Cain's Surge in Polls Met With Surge in Campaign Contributions

Republican presidential hopeful Herman Cain's surge in the polls has been accompanied by a surge in campaign contributions.

Cain campaign spokesman JD Gordon said Friday the campaign was projecting close to $5 million in contributions for the month of October alone. That compares to $2.8 million in three months ending in September, the last quarterly period that Cain's campaign filed fundraising reports with the Federal Election Commission.

In an interview with FOX Business on Friday, the candidate for the Republican presidential nomination said of his rising donations: "Not bad for a long shot, huh?"

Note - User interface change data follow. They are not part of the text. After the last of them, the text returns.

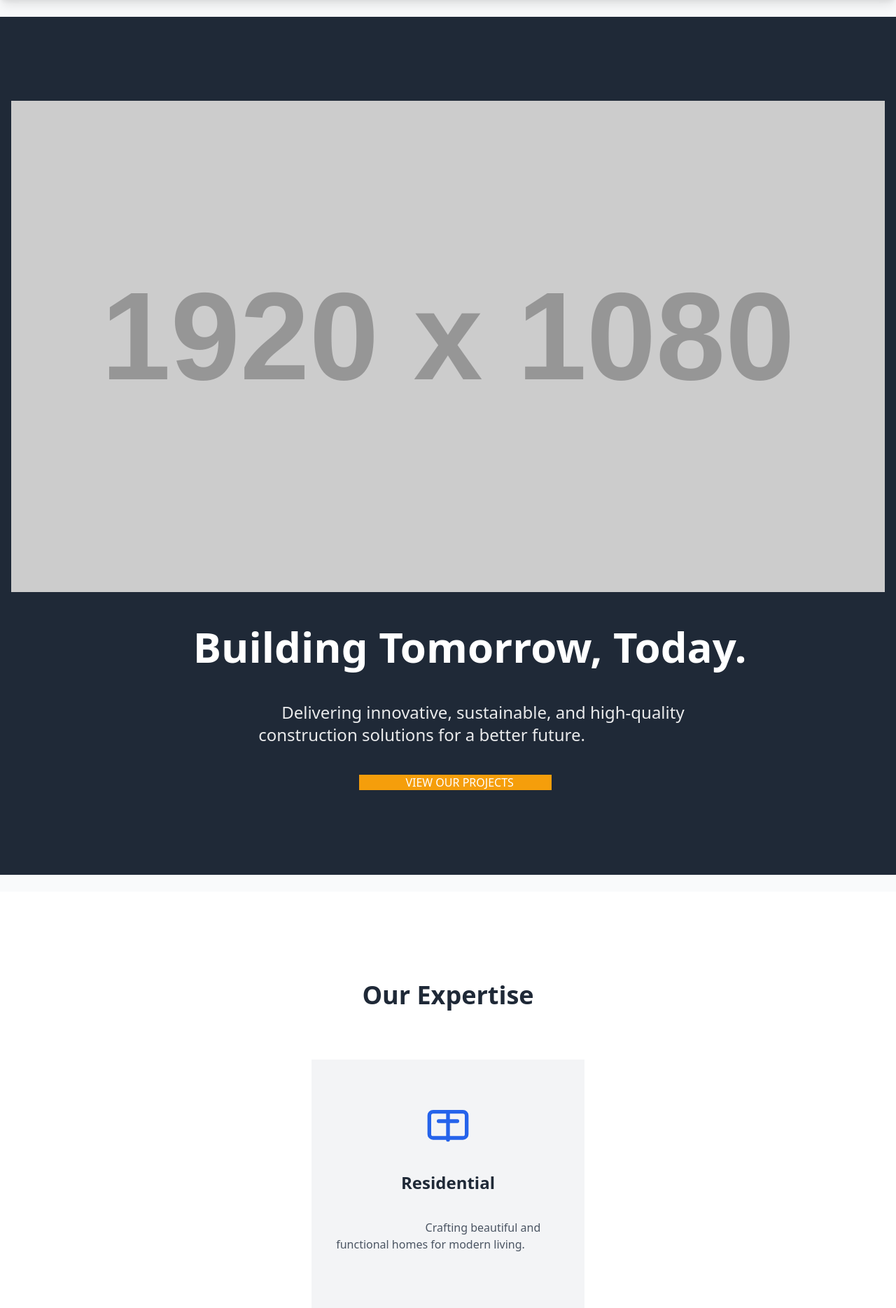
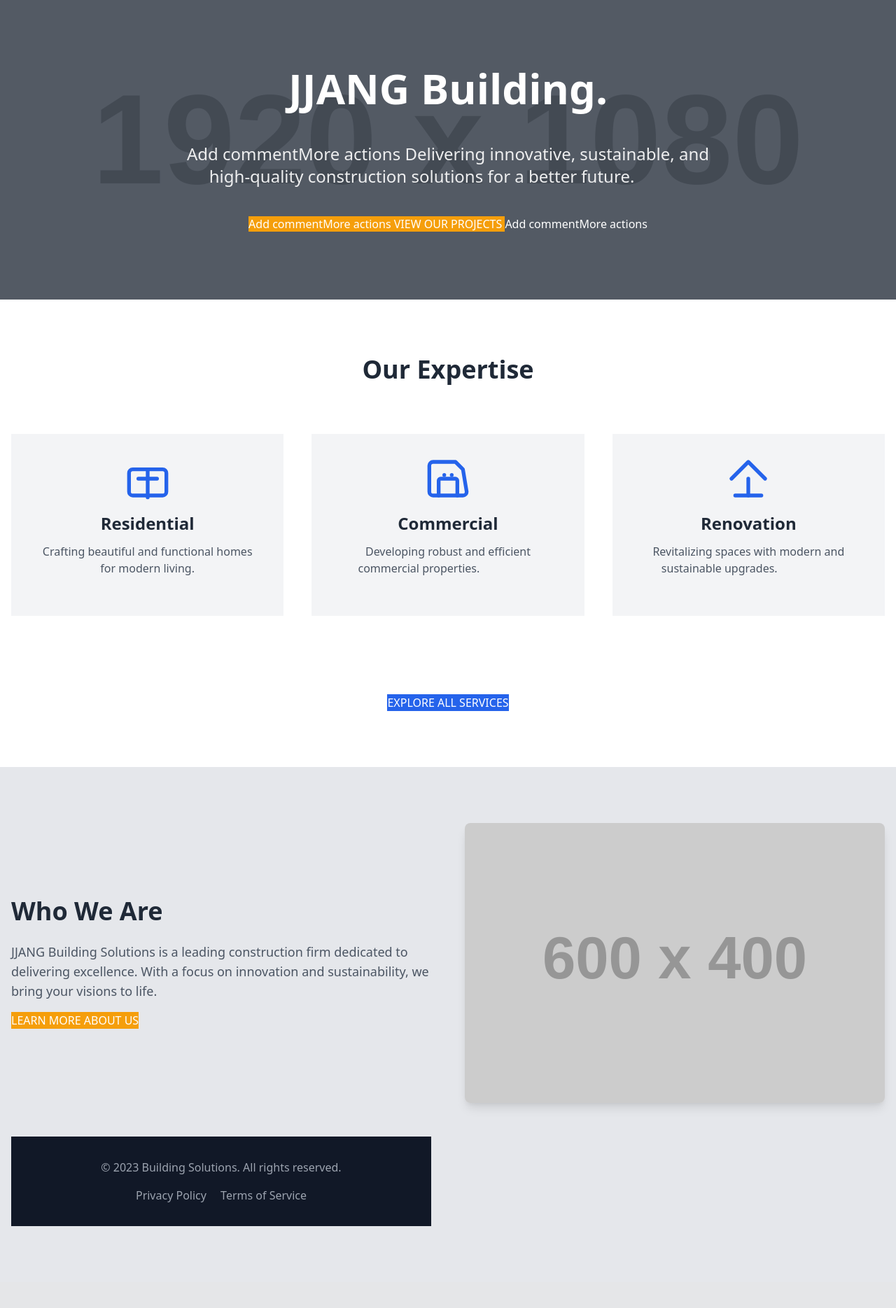
Before and after one commit to yeon2684/php-web, a PHP site: page / in a window 1280 px wide. Shown: the part 200-2069 px from the top of the page at 70% size. After the commit the page ends 1952 px from the top, so only its background shows below. Run offline with PHP 8.4, Linux system fonts and the light colour scheme; grey boxes labelled with a size stand in for pictures from a placeholder-image service; some libraries are stand-ins or nearby versions.

Commit message:
Update index.php

```diff
--- a/web/index.php
+++ b/web/index.php
@@ -1,175 +1,92 @@
 <?php include 'header.php'; ?>
 
-
-
     <!-- Hero Section -->
-
     <section class="relative bg-gray-800 text-white py-24 px-4 overflow-hidden">
-
         <img src="https://placehold.co/1920x1080/1a202c/ffffff?text=Modern+Construction+Site"
-
              alt="Modern Construction Site"
-
              class="absolute inset-0 w-full h-full object-cover opacity-30">
-
         <div class="relative max-w-7xl mx-auto text-center z-10">
-
             <h1 class="text-5xl md:text-6xl font-extrabold leading-tight mb-6 animate-fade-in-down">
-
-                Building Tomorrow, Today.
-
+                JJANG Building.
             </h1>
-
-            <p class="text-xl md:text-2xl mb-10 max-w-3xl mx-auto opacity-90 animate-fade-in">
-
+             <p class="text-xl md:text-2xl mb-10 max-w-3xl mx-auto opacity-90 animate-fade-in">Add commentMore actions
                 Delivering innovative, sustainable, and high-quality construction solutions for a better future.
-
             </p>
-
-            <a href="projects.php" class="btn-primary bg-yellow-500 text-white hover:bg-yellow-600">
-
+            <a href="projects.php" class="btn-primary bg-yellow-500 text-white hover:bg-yellow-600">Add commentMore actions
                 VIEW OUR PROJECTS
-
-            </a>
-
+            </a>Add commentMore actions
          </div>
-
      </section>
 
 
-
     <!-- Brief Services Section -->
-
     <section id="home-services" class="py-20 px-4 bg-white">
-
         <div class="max-w-7xl mx-auto text-center">
-
             <h2 class="text-4xl font-bold text-gray-800 mb-12">Our Expertise</h2>
-
+                <!-- Service 1 -->
             <div class="grid grid-cols-1 md:grid-cols-3 gap-10">
-
                 <!-- Service 1 -->
-
                 <div class="card p-8 bg-gray-100 flex flex-col items-center text-center transform hover:scale-105 transition duration-300">
-
                     <svg xmlns="http://www.w3.org/2000/svg" class="h-16 w-16 text-blue-600 mb-4" viewBox="0 0 24 24" fill="none" stroke="currentColor" stroke-width="2" stroke-linecap="round" stroke-linejoin="round">
-
                         <rect x="2" y="7" width="20" height="14" rx="2" ry="2"></rect>
-
                         <path d="M12 22V7"></path>
-
                         <path d="M7 12h10"></path>
-
                     </svg>
-
                     <h3 class="text-2xl font-semibold mb-3">Residential</h3>
-
                     <p class="text-gray-600">
-
                         Crafting beautiful and functional homes for modern living.
-
                     </p>
-
                 </div>
 
                 <!-- Service 2 -->
-
                 <div class="card p-8 bg-gray-100 flex flex-col items-center text-center transform hover:scale-105 transition duration-300">
-
                     <svg xmlns="http://www.w3.org/2000/svg" class="h-16 w-16 text-blue-600 mb-4" viewBox="0 0 24 24" fill="none" stroke="currentColor" stroke-width="2" stroke-linecap="round" stroke-linejoin="round">
-
                         <path d="M22 19a2 2 0 0 1-2 2H4a2 2 0 0 1-2-2V5a2 2 0 0 1 2-2h12l4 4z"></path>
-
                         <path d="M17 21v-8a1 1 0 0 0-1-1H8a1 1 0 0 0-1 1v8"></path>
-
                         <path d="M10 10h.01"></path>
-
                         <path d="M14 10h.01"></path>
-
                     </svg>
-
                     <h3 class="text-2xl font-semibold mb-3">Commercial</h3>
 
                     <p class="text-gray-600">
-
                         Developing robust and efficient commercial properties.
-
                     </p>
-
                 </div>
 
                 <!-- Service 3 -->
-
                 <div class="card p-8 bg-gray-100 flex flex-col items-center text-center transform hover:scale-105 transition duration-300">
-
                     <svg xmlns="http://www.w3.org/2000/svg" class="h-16 w-16 text-blue-600 mb-4" viewBox="0 0 24 24" fill="none" stroke="currentColor" stroke-width="2" stroke-linecap="round" stroke-linejoin="round">
-
                         <path d="M3 12L12 3L21 12"></path>
-
-                        <path d="M7 21V12"></path>
-
-                        <path d="M17 21V12"></path>
-
+@@ -57,28 +52,27 @@ class="absolute inset-0 w-full h-full object-cover opacity-30">
                         <path d="M12 21V12"></path>
-
                         <path d="M5 21H19"></path>
-
                     </svg>
-
                     <h3 class="text-2xl font-semibold mb-3">Renovation</h3>
 
                     <p class="text-gray-600">
-
                         Revitalizing spaces with modern and sustainable upgrades.
-
                     </p>
-
                 </div>
-
             </div>
 
             <a href="services.php" class="btn-primary bg-blue-600 text-white mt-12 inline-block hover:bg-blue-700">
-
                 EXPLORE ALL SERVICES
-
             </a>
-
         </div>
-
     </section>
 
-
-
     <!-- Brief About Us Section -->
-
     <section id="home-about" class="py-20 px-4 bg-gray-200">
-
         <div class="max-w-7xl mx-auto grid grid-cols-1 md:grid-cols-2 gap-12 items-center">
-
             <div>
-
                 <h2 class="text-4xl font-bold text-gray-800 mb-6">Who We Are</h2>
-
                 <p class="text-lg text-gray-600 mb-4">
-
-                    Building Solutions is a leading construction firm dedicated to delivering excellence. With a focus on innovation and sustainability, we bring your visions to life.
-
+                    JJANG Building Solutions is a leading construction firm dedicated to delivering excellence. With a focus on innovation and sustainability, we bring your visions to life.
                 </p>
-
                 <a href="about.php" class="btn-primary bg-yellow-500 text-white inline-block hover:bg-yellow-600">
-
                     LEARN MORE ABOUT US
-
                 </a>
-
             </div>
-
             <img src="https://placehold.co/600x400/9ca3af/ffffff?text=Our+Company" alt="Our Company" class="card w-full rounded-lg shadow-lg">
 
-        </div>
-
-    </section>
-
-
-
 <?php include 'footer.php'; ?>
```
Lines whose indentation alone changed are shown as unchanged.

Cain discussed his campaign on his campaign bus shortly before a rally in Talladega, Ala. Cain was campaigning across Alabama on Friday and Saturday; the state holds its primary on March 13.

While a FOX News poll put Cain, a former pizza chain CEO, at the head of the pack of Republican candidates, he declined to call himself the front runner.

"I would say that I am one of the front runners because, as you know, if you are within three or four or even five points (of a challenger), that can change next week from one poll to another," he said. "So I don't see myself as a clear front runner because I don't have a double digit lead. But I would say that I am right up there in the pack."

The FOX News poll, released Wednesday, found 24% of registered Republican voters favor Cain as their nominee, compared to 20% for former Massachusetts Governor Mitt Romney, 12% for former House Speaker Newt Gingrich and 10% for Texas Governor Rick Perry.

Romney reported he raised $14.2 million in the third quarter, and Perry reported $17.2 million in campaign donations for the period.

"Our money has picked up dramatically, our organization is expanding rapidly, and they had more money than me and more organization than we did before I got to this point," Cain said. "So we are just simply going to continue to execute our strategy and continue to work hard. We're building an organization very rapidly and the good news is there are a lot of good people out there and the fundraising has picked up substantially just within the last three or four weeks."

New York Times Story 'Totally False'

Republican presidential candidate Herman Cain lashed out at the New York Times on Friday, calling "totally false" a story reporting his campaign was disorganized and questioning his private sector executive experience, the foundation of his White House run.

But he acknowledged his campaign had suffered staff turnover and that at least one of the items in the Times story was accurate: that he had asked some departing staff members to sign non-disclosure agreements.

"My response to the Times article is: they don't know what they are talking about," Cain said in an interview with FOX Business. "They are trying to draw a conclusion based upon anecdotal information from some disgruntled employees."

"We have a very solid organization, the fundraising is coming in, and you are always going to have turnover when you are building a new organization, whether that is in business or whether that is in government," Cain said. "And so their accusation that we aren't managing properly, that's totally false."

He added that "every campaign has turnover.  So what's so special about the fact that I had a few people turn over? Now, if they want to base it off that premise, look at what we've done since then.  It doesn't seem as if those people that left slowed us down, in fact our momentum has picked up dramatically."

Cain argues his business experience -- he is the former CEO of Godfather's Pizza and also was a Burger King executive -- makes him better qualified to be president than his rivals, who he says are more politicians by trade.

The lead of the Times story read: "If Herman Cain feels his management skills are up to any challenge, some of his former staff members think he should have started with the disorder of his own campaign."

You can read the entire New York Times story here.

Cain said non-disclosure forms for departing employees was a "standard business practice."

"When somebody leaves your company and they are going to get severance, they do sign a non-disclosure.  That's standard operating procedure," Cain said. "Why? Because you don't want people going out there trashing your organization and you not have some sort of recourse to make sure that they are telling the truth.  And in this case some of those people are not telling the truth, they are opening themselves up to lawsuit."

But Cain denied comments from a former campaign staff member -- quoted anonymously, like most of the sources in the Times story -- that staff had been told in an email, "Do not speak to him (Cain) unless you are spoken to."

"That's bull-feathers," Cain said. "I'm a businessman. I've been a businessman all my life.  I've always had an open door policy in everything that I've done.  How in the world could I have succeeded in over forty years in business trying to muzzle people?  That is absolutely a ridiculous claim."

However, at a press conference later Friday, Cain told reporters that he has told staff members to "shut up" when he is preparing for a speech.

He added, "If I'm preparing for a speech or preparing for a debate, they know be quiet because i'm trying to get my thoughts together. So whoever said that, that's the truth...This is how I prepare, because you want to be mentally prepared. So...yes they give me quiet time when I'm trying to prepare."